PROVIDED RECORDS section start

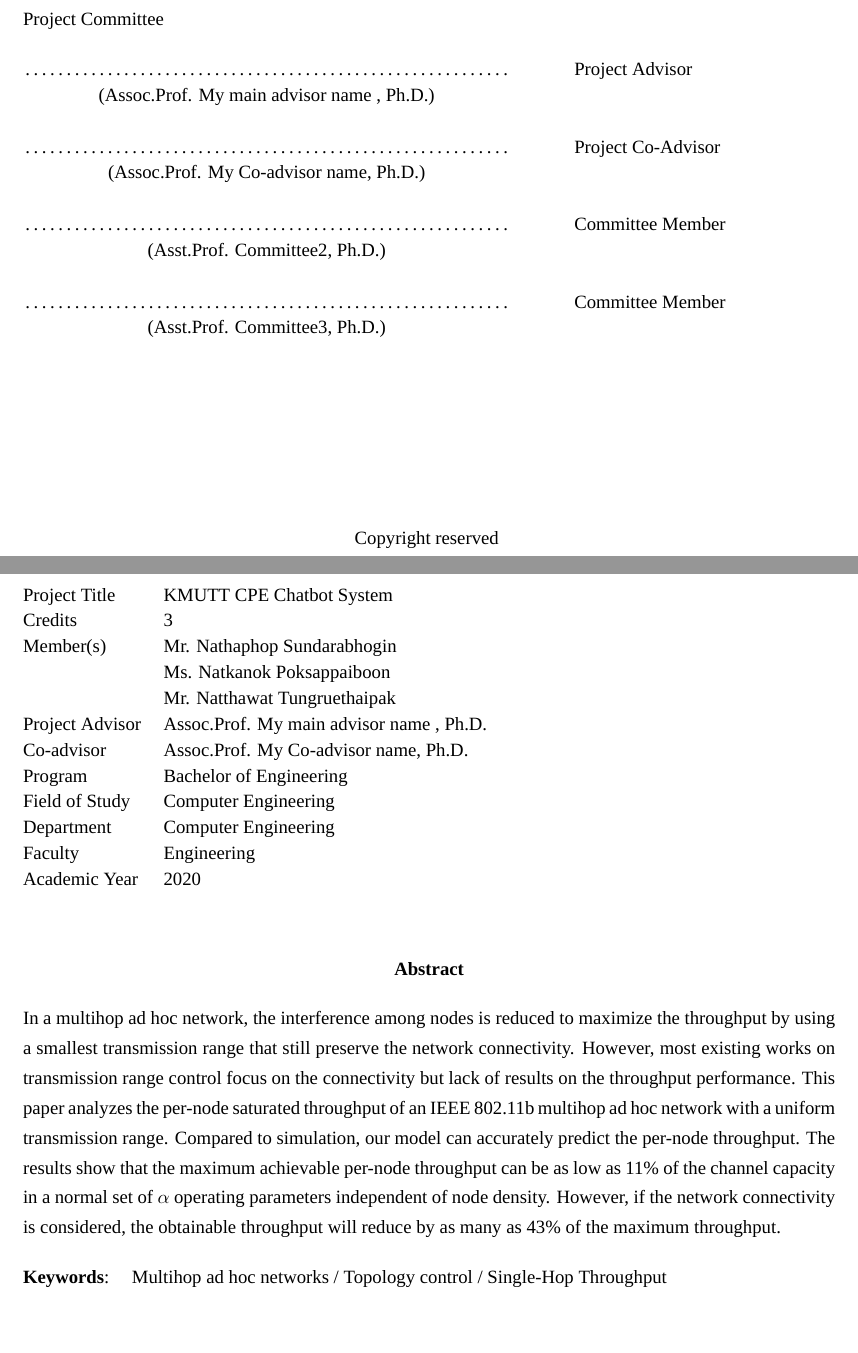
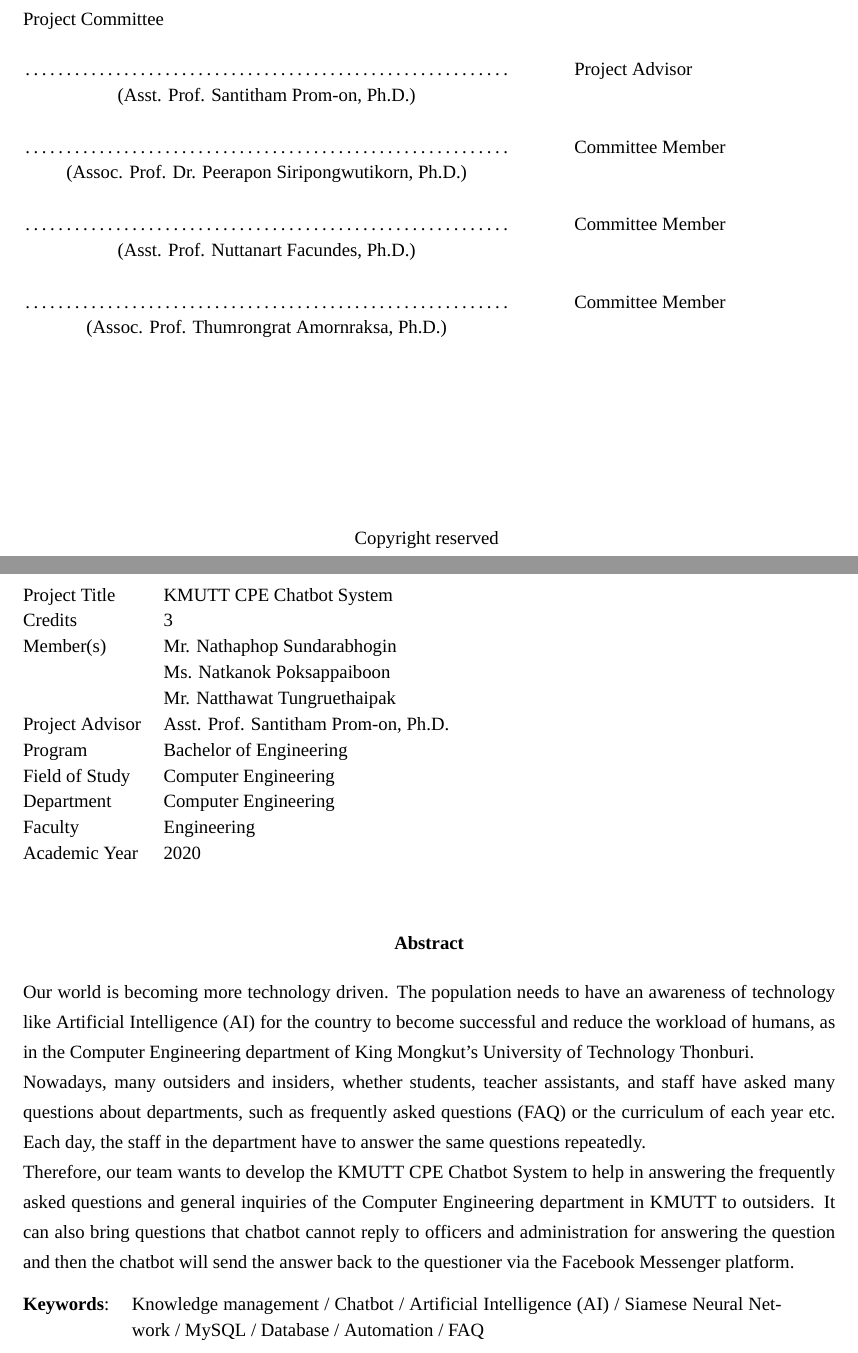
Before and after one commit to kmutt-cpe/Senior-report-project, a LaTeX thesis (undergrad-sample-english.tex): two parts of pages 2 and 3 of 21, joined at a grey line, cut so that both start at the same text, the shorter picture padded with empty space. Compiled offline with XeLaTeX; a missing font is replaced by an installed copy or a similar font.

Commit message:
abstract en

```diff
--- a/undergrad-sample-english.tex
+++ b/undergrad-sample-english.tex
@@ -36,12 +36,12 @@
 %%%%%%%%%%%%%%%%%%%%%%%%%%%%%%%%%%%%%%%%%%%%
 % Your project and independent study committee..
 %%%%%%%%%%%%%%%%%%%%%%%%%%%%%%%%%%%%%%%%%%%%
-\def\dissadvisor{Assoc.Prof. My main advisor name , Ph.D.}  % Advisor
+\def\dissadvisor{Asst. Prof. Santitham Prom-on, Ph.D.}  % Advisor
 %%% Leave it empty if you have no Co-advisor
-\def\disscoadvisor{Assoc.Prof. My Co-advisor name, Ph.D.}  % Co-advisor
-\def\disscommitteetwo{Asst.Prof. Committee2, Ph.D.}  % 3rd committee member (optional)
-\def\disscommitteethree{Asst.Prof. Committee3, Ph.D.}   % 4th committee member (optional)
-\def\disscommitteefour{}    % 5th committee member (optional)
+\def\disscoadvisor{}  % Co-advisor
+\def\disscommitteetwo{Assoc. Prof. Dr. Peerapon Siripongwutikorn, Ph.D.}  % 3rd committee member (optional)
+\def\disscommitteethree{Asst. Prof. Nuttanart Facundes, Ph.D.}   % 4th committee member (optional)
+\def\disscommitteefour{Assoc. Prof. Thumrongrat Amornraksa, Ph.D.}    % 5th committee member (optional)
 
 \def\worktype{Project} %%  Project or Independent study
 \def\disscredit{3}   %% 3 credits or 6 credits
@@ -125,23 +125,20 @@
 %%%%%%%%%%%%%%%%%%%%%%%%%%%%%%%%%%%%%%%%%%%%%%%%%%%%%%%%%%%%%%
 \abstract
 
-In a multihop ad hoc network, the interference among nodes is
-  reduced to maximize the throughput by using a smallest transmission
-  range that still preserve the network connectivity. However, most
-  existing works on transmission range control focus on the
-  connectivity but lack of results on the throughput performance. This
-  paper analyzes the per-node saturated throughput of an IEEE 802.11b
-  multihop ad hoc network with a uniform transmission range. Compared
-  to simulation, our model can accurately predict the per-node
-  throughput.  The results show that the maximum achievable per-node
-  throughput can be as low as 11\% of the channel capacity in a normal
-  set of $\alpha$ operating parameters independent of node density. However, if
-  the network connectivity is considered, the obtainable throughput
-  will reduce by as many as 43\% of the maximum throughput.
+Our world is becoming more technology driven. The population needs to have an awareness of technology
+like Artificial Intelligence (AI) for the country to become successful and reduce the workload of humans, as
+in the Computer Engineering department of King Mongkut’s University of Technology Thonburi. \\
+Nowadays, many outsiders and insiders, whether students, teacher assistants, and staff have asked many
+questions about departments, such as frequently asked questions (FAQ) or the curriculum of each year etc.
+Each day, the staff in the department have to answer the same questions repeatedly. \\
+Therefore, our team wants to develop the KMUTT CPE Chatbot System to help in answering the frequently
+asked questions and general inquiries of the Computer Engineering department in KMUTT to outsiders. It
+can also bring questions that chatbot cannot reply to officers and administration for answering the question
+and then the chatbot will send the answer back to the questioner via the Facebook Messenger platform.
 
 \begin{flushleft}
 \begin{tabular*}{\textwidth}{@{}lp{0.8\textwidth}}
-\textbf{Keywords}: & Multihop ad hoc networks / Topology control / Single-Hop Throughput
+\textbf{Keywords}: & Knowledge management / Chatbot / Artificial Intelligence (AI) / Siamese Neural Network / MySQL / Database / Automation / FAQ
 \end{tabular*}
 \end{flushleft}
 \endabstract
```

PROVIDED RECORDS section end

**TASK TO CARRY OUT**
In your reply, every line of the material should appear exactly as written, and no picture should.

**EXERCISE OUTPUT**
Before and after one commit to kmutt-cpe/Senior-report-project, a LaTeX thesis (undergrad-sample-english.tex): two parts of pages 2 and 3 of 21, joined at a grey line, cut so that both start at the same text, the shorter picture padded with empty space. Compiled offline with XeLaTeX; a missing font is replaced by an installed copy or a similar font.

Commit message:
abstract en

```diff
--- a/undergrad-sample-english.tex
+++ b/undergrad-sample-english.tex
@@ -36,12 +36,12 @@
 %%%%%%%%%%%%%%%%%%%%%%%%%%%%%%%%%%%%%%%%%%%%
 % Your project and independent study committee..
 %%%%%%%%%%%%%%%%%%%%%%%%%%%%%%%%%%%%%%%%%%%%
-\def\dissadvisor{Assoc.Prof. My main advisor name , Ph.D.}  % Advisor
+\def\dissadvisor{Asst. Prof. Santitham Prom-on, Ph.D.}  % Advisor
 %%% Leave it empty if you have no Co-advisor
-\def\disscoadvisor{Assoc.Prof. My Co-advisor name, Ph.D.}  % Co-advisor
-\def\disscommitteetwo{Asst.Prof. Committee2, Ph.D.}  % 3rd committee member (optional)
-\def\disscommitteethree{Asst.Prof. Committee3, Ph.D.}   % 4th committee member (optional)
-\def\disscommitteefour{}    % 5th committee member (optional)
+\def\disscoadvisor{}  % Co-advisor
+\def\disscommitteetwo{Assoc. Prof. Dr. Peerapon Siripongwutikorn, Ph.D.}  % 3rd committee member (optional)
+\def\disscommitteethree{Asst. Prof. Nuttanart Facundes, Ph.D.}   % 4th committee member (optional)
+\def\disscommitteefour{Assoc. Prof. Thumrongrat Amornraksa, Ph.D.}    % 5th committee member (optional)
 
 \def\worktype{Project} %%  Project or Independent study
 \def\disscredit{3}   %% 3 credits or 6 credits
@@ -125,23 +125,20 @@
 %%%%%%%%%%%%%%%%%%%%%%%%%%%%%%%%%%%%%%%%%%%%%%%%%%%%%%%%%%%%%%
 \abstract
 
-In a multihop ad hoc network, the interference among nodes is
-  reduced to maximize the throughput by using a smallest transmission
-  range that still preserve the network connectivity. However, most
-  existing works on transmission range control focus on the
-  connectivity but lack of results on the throughput performance. This
-  paper analyzes the per-node saturated throughput of an IEEE 802.11b
-  multihop ad hoc network with a uniform transmission range. Compared
-  to simulation, our model can accurately predict the per-node
-  throughput.  The results show that the maximum achievable per-node
-  throughput can be as low as 11\% of the channel capacity in a normal
-  set of $\alpha$ operating parameters independent of node density. However, if
-  the network connectivity is considered, the obtainable throughput
-  will reduce by as many as 43\% of the maximum throughput.
+Our world is becoming more technology driven. The population needs to have an awareness of technology
+like Artificial Intelligence (AI) for the country to become successful and reduce the workload of humans, as
+in the Computer Engineering department of King Mongkut’s University of Technology Thonburi. \\
+Nowadays, many outsiders and insiders, whether students, teacher assistants, and staff have asked many
+questions about departments, such as frequently asked questions (FAQ) or the curriculum of each year etc.
+Each day, the staff in the department have to answer the same questions repeatedly. \\
+Therefore, our team wants to develop the KMUTT CPE Chatbot System to help in answering the frequently
+asked questions and general inquiries of the Computer Engineering department in KMUTT to outsiders. It
+can also bring questions that chatbot cannot reply to officers and administration for answering the question
+and then the chatbot will send the answer back to the questioner via the Facebook Messenger platform.
 
 \begin{flushleft}
 \begin{tabular*}{\textwidth}{@{}lp{0.8\textwidth}}
-\textbf{Keywords}: & Multihop ad hoc networks / Topology control / Single-Hop Throughput
+\textbf{Keywords}: & Knowledge management / Chatbot / Artificial Intelligence (AI) / Siamese Neural Network / MySQL / Database / Automation / FAQ
 \end{tabular*}
 \end{flushleft}
 \endabstract
```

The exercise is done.